"In the most traumatic government upheaval of the Watergate crisis, President Nixon yesterday discharged Special Prosecutor Archibald Cox and accepted the resignations of Attorney General Elliot L. Richardson and Deputy Attorney General William D. Ruckelshaus," reported the Washington Post at the time.
"The President also abolished the office of the special prosecutor and turned over to the Justice Department the entire responsibility for further investigation and prosecution of suspects and defendants in Watergate and related cases.
"Shortly after the White House announcement, FBI agents sealed off the offices of Richardson and Ruckelshaus in the Justice Department and at Cox's headquarters in an office building on K Street NW.
"An FBI spokesman said the agents moved in 'at the request of the White House.'
"Agents told staff members in Cox's office they would be allowed to take out only personal papers. A Justice Department official said the FBI agents and building guards at Richardson's and Ruckelshaus' offices were there 'to be sure that nothing was taken out.'
"Richardson resigned when Mr. Nixon instructed him to fire Cox and Richardson refused. When the President then asked Ruckelshaus to dismiss Cox, he refused, White House spokesman Ronald L. Ziegler said, and he was fired. Ruckelshaus said he resigned.
"Finally, the President turned to Solicitor General Robert H. Bork, who by law becomes acting Attorney General when the Attorney General and deputy attorney general are absent, and he carried out the President's order to fire Cox."
This sudden move didn't do the Nixon presidency much good in the short or long run. As for Cox, he later became chairman of Common Cause, and died in 2004. President Ford named Richardson Secretary of Commerce in 1976, and thus he became the only person to hold four cabinet positions at one time or another -- HEW, Defense, Attorney General and Commerce. He died in 1999. Ruckelshaus, who is now 75, returned to his law practice, but was also interim administrator of the EPA under President Reagan for a short stint. Back in the early Nixon administration, he had been the first head of the EPA. Robert Bork may not have gotten a seat on the US Supreme Court, but he has become a

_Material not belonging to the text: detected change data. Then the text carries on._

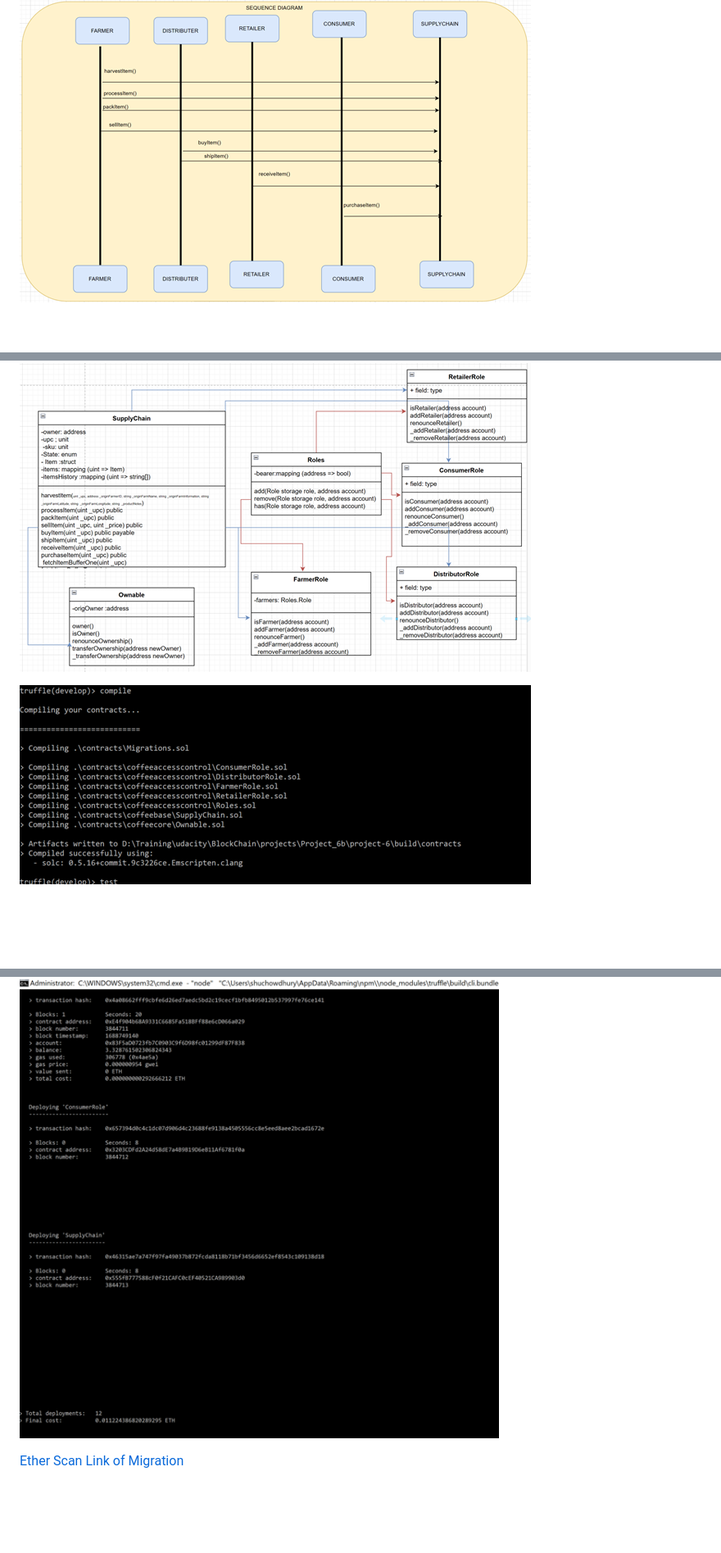
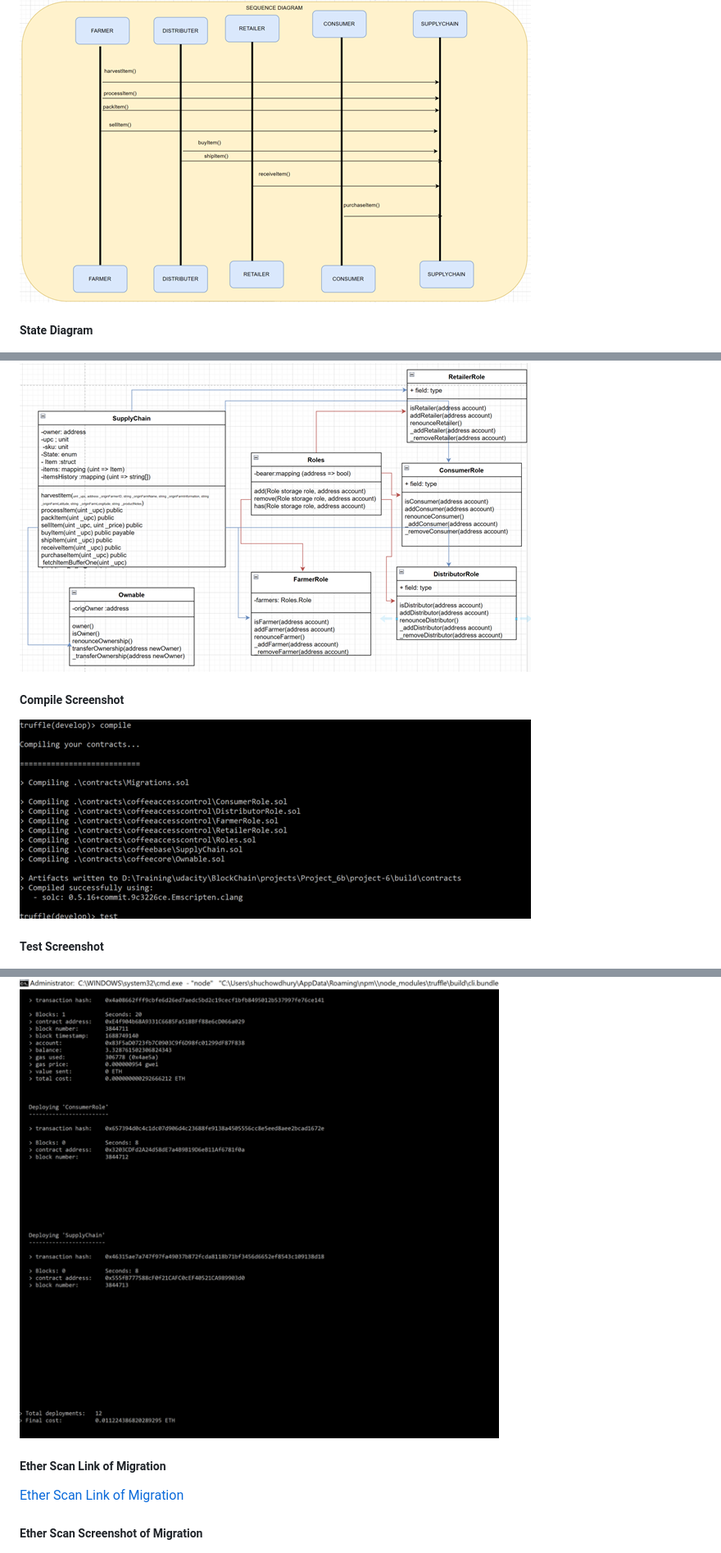
Before and after one commit to ShubraChowdhury/DAPP-SupplyChain, a Markdown page: README.md, 3 parts joined by grey strips. Shown at 82% size. Drawn GitHub-style; blank space fills up the shorter version.

```diff
--- a/README.md
+++ b/README.md
@@ -8,4 +9,5 @@ This repository containts an Ethereum DApp that demonstrates a Supply Chain flow
 ![Sequence Diagram](images/Sequence.png)
 
+##### State Diagram
 ![State Diagram](images/State.png)
 
@@ -12,6 +15,8 @@ This repository containts an Ethereum DApp that demonstrates a Supply Chain flow
 ![Class Diagram](images/Class.png)
 
+##### Compile Screenshot
 ![Code Compile](images/Compile.png)
 
+##### Test Screenshot
 ![Test Success](images/Test1.png)
 
@@ -24,6 +33,8 @@ This repository containts an Ethereum DApp that demonstrates a Supply Chain flow
 ![Migrate To Sepolia](images/migrate-sepolia3.png)
 
+##### Ether Scan Link of Migration
 [Ether Scan Link of Migration ](https://sepolia.etherscan.io/address/0x83F5aD0723fb7C0903C9f6D98fc01299dF87F838)
 
+##### Ether Scan Screenshot of Migration
 ![Ether Scan Screenshot](images/EtherScan.png)
 
```
Also changed, not shown: other parts of README.md (+12 -3 lines).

verb, arguably a rarer honor, though not because of the Saturday Night Massacre. History will decide whether his eponym outlives this generation.